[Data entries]
----------

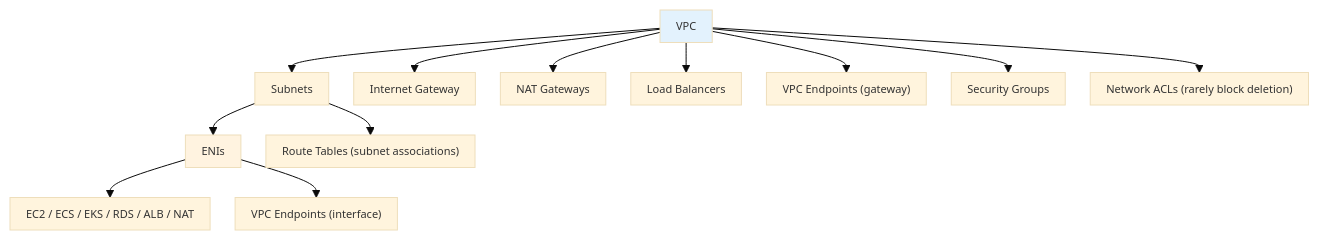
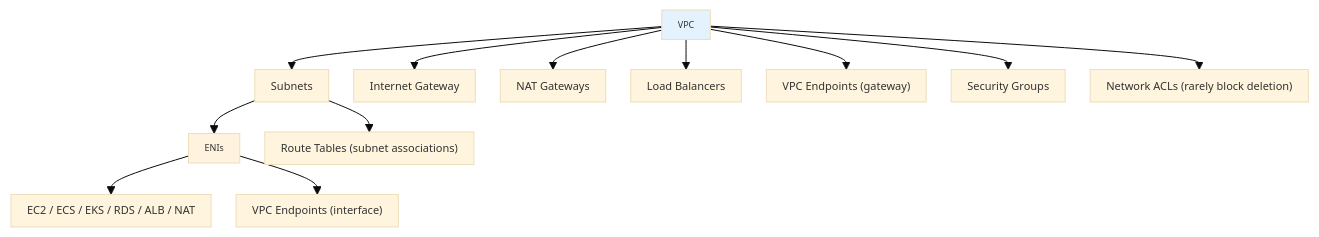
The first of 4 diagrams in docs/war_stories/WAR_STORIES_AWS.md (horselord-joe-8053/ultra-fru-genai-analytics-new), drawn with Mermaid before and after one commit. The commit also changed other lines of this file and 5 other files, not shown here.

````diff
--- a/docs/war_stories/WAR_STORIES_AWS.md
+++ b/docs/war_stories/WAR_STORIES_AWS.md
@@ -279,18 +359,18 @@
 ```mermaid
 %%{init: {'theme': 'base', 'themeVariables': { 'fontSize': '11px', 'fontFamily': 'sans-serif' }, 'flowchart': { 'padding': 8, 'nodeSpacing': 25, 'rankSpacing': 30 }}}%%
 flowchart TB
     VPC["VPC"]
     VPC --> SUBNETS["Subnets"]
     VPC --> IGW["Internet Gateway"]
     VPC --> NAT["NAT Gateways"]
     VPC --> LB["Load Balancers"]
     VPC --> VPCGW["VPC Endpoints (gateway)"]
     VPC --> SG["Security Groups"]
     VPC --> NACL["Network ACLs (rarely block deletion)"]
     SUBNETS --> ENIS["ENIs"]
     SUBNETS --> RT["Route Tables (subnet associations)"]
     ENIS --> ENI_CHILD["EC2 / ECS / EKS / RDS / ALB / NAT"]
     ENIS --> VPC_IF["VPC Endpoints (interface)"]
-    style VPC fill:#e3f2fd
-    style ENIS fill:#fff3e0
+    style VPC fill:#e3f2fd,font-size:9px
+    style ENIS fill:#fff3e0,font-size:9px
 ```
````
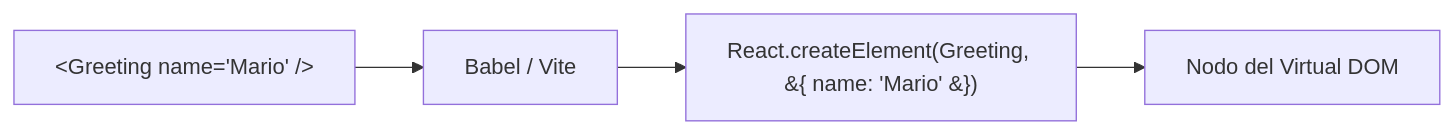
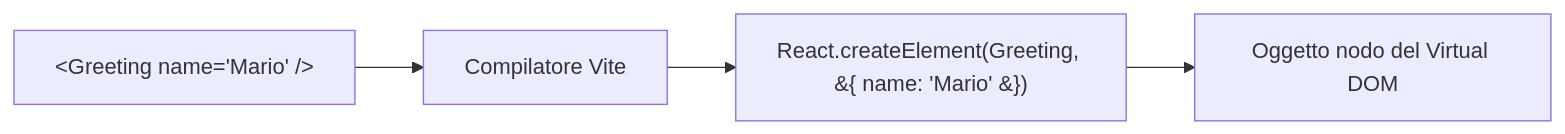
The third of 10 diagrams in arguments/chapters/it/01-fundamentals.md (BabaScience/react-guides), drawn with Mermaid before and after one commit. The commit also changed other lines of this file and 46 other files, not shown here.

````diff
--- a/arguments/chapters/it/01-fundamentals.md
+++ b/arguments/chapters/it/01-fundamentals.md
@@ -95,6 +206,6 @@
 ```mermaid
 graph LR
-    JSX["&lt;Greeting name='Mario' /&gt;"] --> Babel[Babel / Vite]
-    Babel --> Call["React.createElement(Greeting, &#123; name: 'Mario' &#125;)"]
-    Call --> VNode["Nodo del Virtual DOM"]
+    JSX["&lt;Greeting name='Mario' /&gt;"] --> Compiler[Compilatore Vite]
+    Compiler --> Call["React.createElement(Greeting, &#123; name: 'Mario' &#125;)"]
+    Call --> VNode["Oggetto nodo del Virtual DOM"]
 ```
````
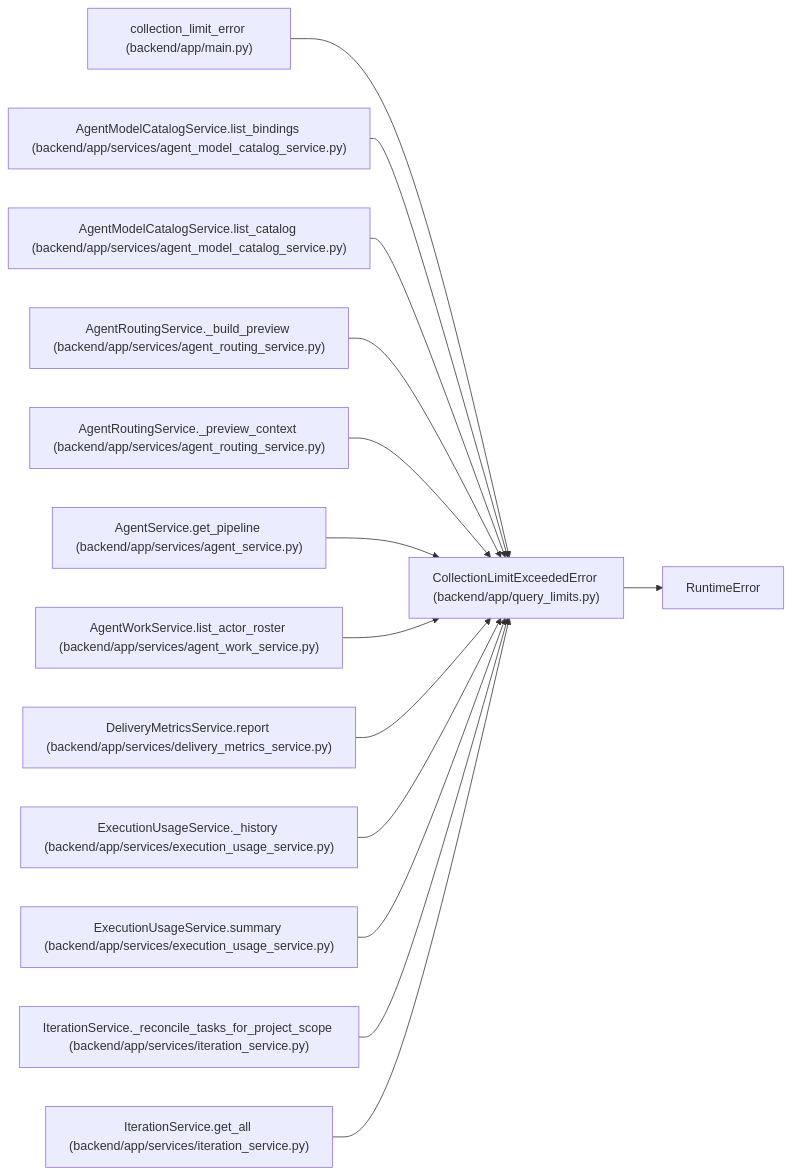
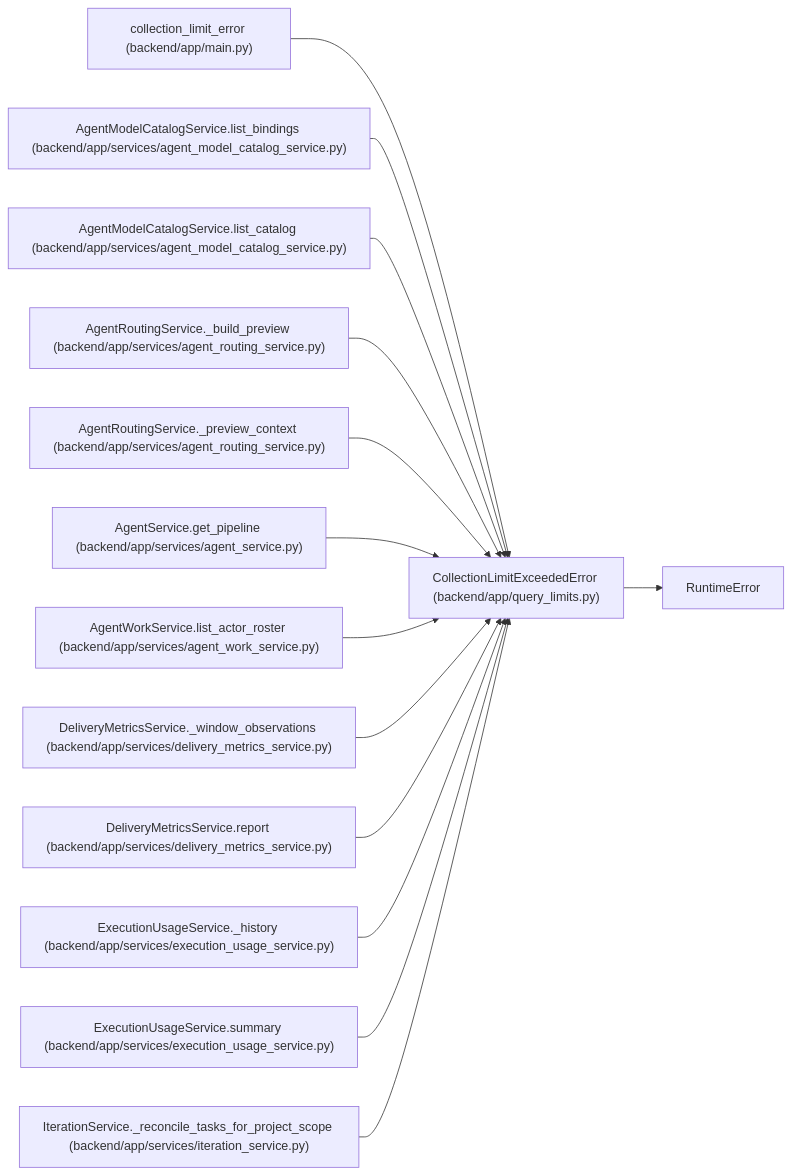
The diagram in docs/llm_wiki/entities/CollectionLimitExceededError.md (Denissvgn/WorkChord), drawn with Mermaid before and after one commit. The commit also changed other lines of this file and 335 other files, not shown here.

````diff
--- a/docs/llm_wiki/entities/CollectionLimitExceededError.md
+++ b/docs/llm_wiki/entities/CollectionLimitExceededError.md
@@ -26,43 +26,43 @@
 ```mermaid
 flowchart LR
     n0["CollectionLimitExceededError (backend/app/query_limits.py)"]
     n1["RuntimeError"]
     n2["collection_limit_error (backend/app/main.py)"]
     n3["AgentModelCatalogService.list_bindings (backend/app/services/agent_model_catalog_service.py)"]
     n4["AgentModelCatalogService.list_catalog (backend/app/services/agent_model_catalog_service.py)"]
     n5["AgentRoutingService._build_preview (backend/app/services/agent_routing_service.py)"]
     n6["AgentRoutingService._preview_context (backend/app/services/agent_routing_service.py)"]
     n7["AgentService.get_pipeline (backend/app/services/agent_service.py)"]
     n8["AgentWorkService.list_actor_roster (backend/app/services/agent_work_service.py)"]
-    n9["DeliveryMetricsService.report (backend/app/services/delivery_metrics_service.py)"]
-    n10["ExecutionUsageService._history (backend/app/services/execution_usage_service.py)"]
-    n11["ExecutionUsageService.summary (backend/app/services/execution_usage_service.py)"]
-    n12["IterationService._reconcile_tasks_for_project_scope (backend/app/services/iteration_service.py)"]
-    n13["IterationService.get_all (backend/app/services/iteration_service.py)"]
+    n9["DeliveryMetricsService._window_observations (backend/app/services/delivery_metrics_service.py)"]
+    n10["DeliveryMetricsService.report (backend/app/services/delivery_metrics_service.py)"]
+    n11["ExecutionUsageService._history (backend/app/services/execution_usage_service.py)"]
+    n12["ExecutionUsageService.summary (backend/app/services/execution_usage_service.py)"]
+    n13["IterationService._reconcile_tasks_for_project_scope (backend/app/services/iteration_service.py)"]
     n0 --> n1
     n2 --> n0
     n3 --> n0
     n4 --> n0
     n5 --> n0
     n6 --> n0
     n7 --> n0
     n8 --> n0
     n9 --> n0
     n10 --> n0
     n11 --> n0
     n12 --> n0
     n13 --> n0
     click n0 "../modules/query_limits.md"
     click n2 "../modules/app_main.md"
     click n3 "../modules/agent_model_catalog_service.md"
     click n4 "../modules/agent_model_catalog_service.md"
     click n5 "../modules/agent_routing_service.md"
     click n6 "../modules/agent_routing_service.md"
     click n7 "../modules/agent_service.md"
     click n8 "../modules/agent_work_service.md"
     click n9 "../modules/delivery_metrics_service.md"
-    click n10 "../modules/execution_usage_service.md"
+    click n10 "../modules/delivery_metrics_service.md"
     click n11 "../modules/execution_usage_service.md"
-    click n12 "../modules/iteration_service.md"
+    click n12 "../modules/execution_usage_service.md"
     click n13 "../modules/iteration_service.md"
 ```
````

----------

* Work required
With the images left out, output all the entries above exactly.

* Result of this task
The first of 4 diagrams in docs/war_stories/WAR_STORIES_AWS.md (horselord-joe-8053/ultra-fru-genai-analytics-new), drawn with Mermaid before and after one commit. The commit also changed other lines of this file and 5 other files, not shown here.

````diff
--- a/docs/war_stories/WAR_STORIES_AWS.md
+++ b/docs/war_stories/WAR_STORIES_AWS.md
@@ -279,18 +359,18 @@
 ```mermaid
 %%{init: {'theme': 'base', 'themeVariables': { 'fontSize': '11px', 'fontFamily': 'sans-serif' }, 'flowchart': { 'padding': 8, 'nodeSpacing': 25, 'rankSpacing': 30 }}}%%
 flowchart TB
     VPC["VPC"]
     VPC --> SUBNETS["Subnets"]
     VPC --> IGW["Internet Gateway"]
     VPC --> NAT["NAT Gateways"]
     VPC --> LB["Load Balancers"]
     VPC --> VPCGW["VPC Endpoints (gateway)"]
     VPC --> SG["Security Groups"]
     VPC --> NACL["Network ACLs (rarely block deletion)"]
     SUBNETS --> ENIS["ENIs"]
     SUBNETS --> RT["Route Tables (subnet associations)"]
     ENIS --> ENI_CHILD["EC2 / ECS / EKS / RDS / ALB / NAT"]
     ENIS --> VPC_IF["VPC Endpoints (interface)"]
-    style VPC fill:#e3f2fd
-    style ENIS fill:#fff3e0
+    style VPC fill:#e3f2fd,font-size:9px
+    style ENIS fill:#fff3e0,font-size:9px
 ```
````
The third of 10 diagrams in arguments/chapters/it/01-fundamentals.md (BabaScience/react-guides), drawn with Mermaid before and after one commit. The commit also changed other lines of this file and 46 other files, not shown here.

````diff
--- a/arguments/chapters/it/01-fundamentals.md
+++ b/arguments/chapters/it/01-fundamentals.md
@@ -95,6 +206,6 @@
 ```mermaid
 graph LR
-    JSX["&lt;Greeting name='Mario' /&gt;"] --> Babel[Babel / Vite]
-    Babel --> Call["React.createElement(Greeting, &#123; name: 'Mario' &#125;)"]
-    Call --> VNode["Nodo del Virtual DOM"]
+    JSX["&lt;Greeting name='Mario' /&gt;"] --> Compiler[Compilatore Vite]
+    Compiler --> Call["React.createElement(Greeting, &#123; name: 'Mario' &#125;)"]
+    Call --> VNode["Oggetto nodo del Virtual DOM"]
 ```
````
The diagram in docs/llm_wiki/entities/CollectionLimitExceededError.md (Denissvgn/WorkChord), drawn with Mermaid before and after one commit. The commit also changed other lines of this file and 335 other files, not shown here.

````diff
--- a/docs/llm_wiki/entities/CollectionLimitExceededError.md
+++ b/docs/llm_wiki/entities/CollectionLimitExceededError.md
@@ -26,43 +26,43 @@
 ```mermaid
 flowchart LR
     n0["CollectionLimitExceededError (backend/app/query_limits.py)"]
     n1["RuntimeError"]
     n2["collection_limit_error (backend/app/main.py)"]
     n3["AgentModelCatalogService.list_bindings (backend/app/services/agent_model_catalog_service.py)"]
     n4["AgentModelCatalogService.list_catalog (backend/app/services/agent_model_catalog_service.py)"]
     n5["AgentRoutingService._build_preview (backend/app/services/agent_routing_service.py)"]
     n6["AgentRoutingService._preview_context (backend/app/services/agent_routing_service.py)"]
     n7["AgentService.get_pipeline (backend/app/services/agent_service.py)"]
     n8["AgentWorkService.list_actor_roster (backend/app/services/agent_work_service.py)"]
-    n9["DeliveryMetricsService.report (backend/app/services/delivery_metrics_service.py)"]
-    n10["ExecutionUsageService._history (backend/app/services/execution_usage_service.py)"]
-    n11["ExecutionUsageService.summary (backend/app/services/execution_usage_service.py)"]
-    n12["IterationService._reconcile_tasks_for_project_scope (backend/app/services/iteration_service.py)"]
-    n13["IterationService.get_all (backend/app/services/iteration_service.py)"]
+    n9["DeliveryMetricsService._window_observations (backend/app/services/delivery_metrics_service.py)"]
+    n10["DeliveryMetricsService.report (backend/app/services/delivery_metrics_service.py)"]
+    n11["ExecutionUsageService._history (backend/app/services/execution_usage_service.py)"]
+    n12["ExecutionUsageService.summary (backend/app/services/execution_usage_service.py)"]
+    n13["IterationService._reconcile_tasks_for_project_scope (backend/app/services/iteration_service.py)"]
     n0 --> n1
     n2 --> n0
     n3 --> n0
     n4 --> n0
     n5 --> n0
     n6 --> n0
     n7 --> n0
     n8 --> n0
     n9 --> n0
     n10 --> n0
     n11 --> n0
     n12 --> n0
     n13 --> n0
     click n0 "../modules/query_limits.md"
     click n2 "../modules/app_main.md"
     click n3 "../modules/agent_model_catalog_service.md"
     click n4 "../modules/agent_model_catalog_service.md"
     click n5 "../modules/agent_routing_service.md"
     click n6 "../modules/agent_routing_service.md"
     click n7 "../modules/agent_service.md"
     click n8 "../modules/agent_work_service.md"
     click n9 "../modules/delivery_metrics_service.md"
-    click n10 "../modules/execution_usage_service.md"
+    click n10 "../modules/delivery_metrics_service.md"
     click n11 "../modules/execution_usage_service.md"
-    click n12 "../modules/iteration_service.md"
+    click n12 "../modules/execution_usage_service.md"
     click n13 "../modules/iteration_service.md"
 ```
````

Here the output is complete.